22.  Now have agreement with Millennium Green to re-lay the original point components where they were used until 1929 – at the loco shed site – with additional rails to make up the loco shed junction – approx. 30 yards.  The point has been substantially re-gauged

23.  Our land negotiator has started the process of negotiating for sections of trackbed

24.  Started to amass original HSR artefacts – loco parts, paperwork, point rodding, sleepers

25.  Local architectural modeller Nigel has been tasked to produce a model of what a future Halesworth terminus could look like, based on the original – this is funded by the Co-Chairmen

26.  Attended two meetings with the SR Trust:  so far we have formulated technical specifications, and suggested a division of spheres of responsibility.  A proposed agreement by HSNGR for a joint project to restore the Blythburgh Goods Shed was not taken up by SRT

27.  Conducted talks and guided walks (for U3A, the Time out group, Lowestoft Methodists, and during the Halesworth Heritage Open Days) about the railway and our plans to restore it

 

 

 

29 March 2020

In compliance with current government advice regarding the Coronavirus outbreak, we have cancelled until further notice all volunteers workdays, local events and outreach meetings.

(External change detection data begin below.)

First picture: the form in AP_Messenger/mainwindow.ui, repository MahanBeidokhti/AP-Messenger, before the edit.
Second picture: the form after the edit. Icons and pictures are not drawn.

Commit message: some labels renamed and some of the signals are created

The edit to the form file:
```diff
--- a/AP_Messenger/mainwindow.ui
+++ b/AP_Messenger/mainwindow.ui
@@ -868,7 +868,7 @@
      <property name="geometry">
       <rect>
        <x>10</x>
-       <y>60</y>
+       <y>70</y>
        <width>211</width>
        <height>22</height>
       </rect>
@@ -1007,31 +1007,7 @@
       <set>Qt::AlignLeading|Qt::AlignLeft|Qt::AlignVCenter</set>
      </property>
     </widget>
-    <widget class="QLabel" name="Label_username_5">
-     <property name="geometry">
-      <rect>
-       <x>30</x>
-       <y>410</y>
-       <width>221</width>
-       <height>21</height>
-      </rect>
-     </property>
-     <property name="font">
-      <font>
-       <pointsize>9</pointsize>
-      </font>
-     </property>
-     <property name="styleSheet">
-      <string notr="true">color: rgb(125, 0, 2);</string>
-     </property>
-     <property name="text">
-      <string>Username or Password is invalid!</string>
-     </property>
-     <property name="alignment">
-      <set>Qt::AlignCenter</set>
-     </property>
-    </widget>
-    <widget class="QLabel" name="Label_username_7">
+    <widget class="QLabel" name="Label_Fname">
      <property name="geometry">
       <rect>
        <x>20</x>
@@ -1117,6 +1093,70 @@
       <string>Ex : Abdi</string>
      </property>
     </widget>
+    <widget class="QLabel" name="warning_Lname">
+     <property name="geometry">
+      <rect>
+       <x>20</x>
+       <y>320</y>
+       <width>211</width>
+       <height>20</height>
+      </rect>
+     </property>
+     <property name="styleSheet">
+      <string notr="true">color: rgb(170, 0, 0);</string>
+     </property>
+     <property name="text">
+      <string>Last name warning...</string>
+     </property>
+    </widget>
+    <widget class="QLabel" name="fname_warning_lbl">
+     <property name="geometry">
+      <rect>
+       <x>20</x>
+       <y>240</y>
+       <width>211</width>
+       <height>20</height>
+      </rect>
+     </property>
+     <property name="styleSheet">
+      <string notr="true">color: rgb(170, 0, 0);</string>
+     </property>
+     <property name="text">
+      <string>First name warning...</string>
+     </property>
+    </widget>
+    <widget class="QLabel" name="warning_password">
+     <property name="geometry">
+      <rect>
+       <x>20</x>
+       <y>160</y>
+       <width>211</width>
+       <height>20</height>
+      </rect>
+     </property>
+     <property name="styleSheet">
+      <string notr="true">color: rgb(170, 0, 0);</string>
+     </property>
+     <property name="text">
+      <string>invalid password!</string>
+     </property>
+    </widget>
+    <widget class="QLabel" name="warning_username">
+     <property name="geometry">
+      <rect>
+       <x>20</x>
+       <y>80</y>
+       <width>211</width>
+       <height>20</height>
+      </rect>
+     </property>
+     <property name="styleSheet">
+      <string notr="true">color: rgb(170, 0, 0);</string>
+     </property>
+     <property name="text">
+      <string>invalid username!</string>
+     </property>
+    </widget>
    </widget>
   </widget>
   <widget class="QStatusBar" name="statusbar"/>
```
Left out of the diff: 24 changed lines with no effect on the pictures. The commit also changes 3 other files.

Our last workdate was on Tuesday 20th March.

 

21st March 2020

The Bird’s Folly Loco Shed after we strimmed and tidied it up on Tuesday 17th March. The path to the left of the fence looks towards Halesworth and was the single track main line from Halesworth to Southwold.

We had another good turnout of four valiant volunteers at the Blythburgh Shed on Sunday 15th March. Bridget, Tony, Richard and James. All the cut-down vegetation around the front and both sides was burned, and the site tidied up and raked over.  Most of the work required at the rear of the Shed is now done. Inside the Shed, the structure was jacked up to make the ridge level. It was a very long job. The temporary struts are now a little more simplified and there is now a much better (acrow) support for the West end of the ridge. The first bit of new timber is now in place. It is the rafter under the middle of the hole in the roof and additionally the rafter under the centre is now fixed temporarily, until it can be replaced.  The place where the wall hole was, in the South East corner, is now jacked up to level as well, as it was sagging on two of the posts and this means the new baseplate can be inserted under the posts. So, in summary, the roof ridge is now level and the roof now has a lot more support. There is still a lot more work to be done though.

 

A good turnout of 6 volunteers on Tuesday 10th March.  Harry (his legs are pictured here) ably assisted by Alan made great progress in solving the mystery of establishing how the air brakes work on our loco ‘Holton’. In Channel Tunnel days there had been a bodge of the Parking brake which had to be untangled and corrected and by the end of the day the parking brake was working and the main brakes were well on the way to working properly. To achieve this progress Harry had to spend most of the day under the loco. James, with help from Alan, made a rail carrier, which should make moving rail about a bit easier. Richard drilled out the hinges for the Blythburgh Shed, and all the hinges for the fencing modification at the Folly (to allow the wagon to enter onto the track): as soon as we have the coach bolts and machine screws, we are ready for both onsite jobs. James drill wire brushed the spokes of a wheelset from our ex Royal Navy wagon and similarly Ken drill wire brushed one of the coupling cases for our loco and then applied de-rusting paint to it. James later followed this up with the application of primer. Malcolm carried on with re-purposing the brackets (ex- garden-railway) for the BB shed and other uses, put two up in the bothy for future shelving, and mended the door into the other workshop for good measure.

Wednesday 4th March 2020

The track we laid recently at Halesworth.

The weather was kind today and we laid another 12 yards of track on the original trackbed at Bird’s Folly Halesworth, making 51 yards in total...

Another 6 yards panel of track, sleepers and ballast laid on 22 October 2019 by our dedicated and enthusiastic team of volunteers in accordance with...

All donations are being applied to our Trackbed Fund. It is vital that we secure sections of the trackbed as and when they become available....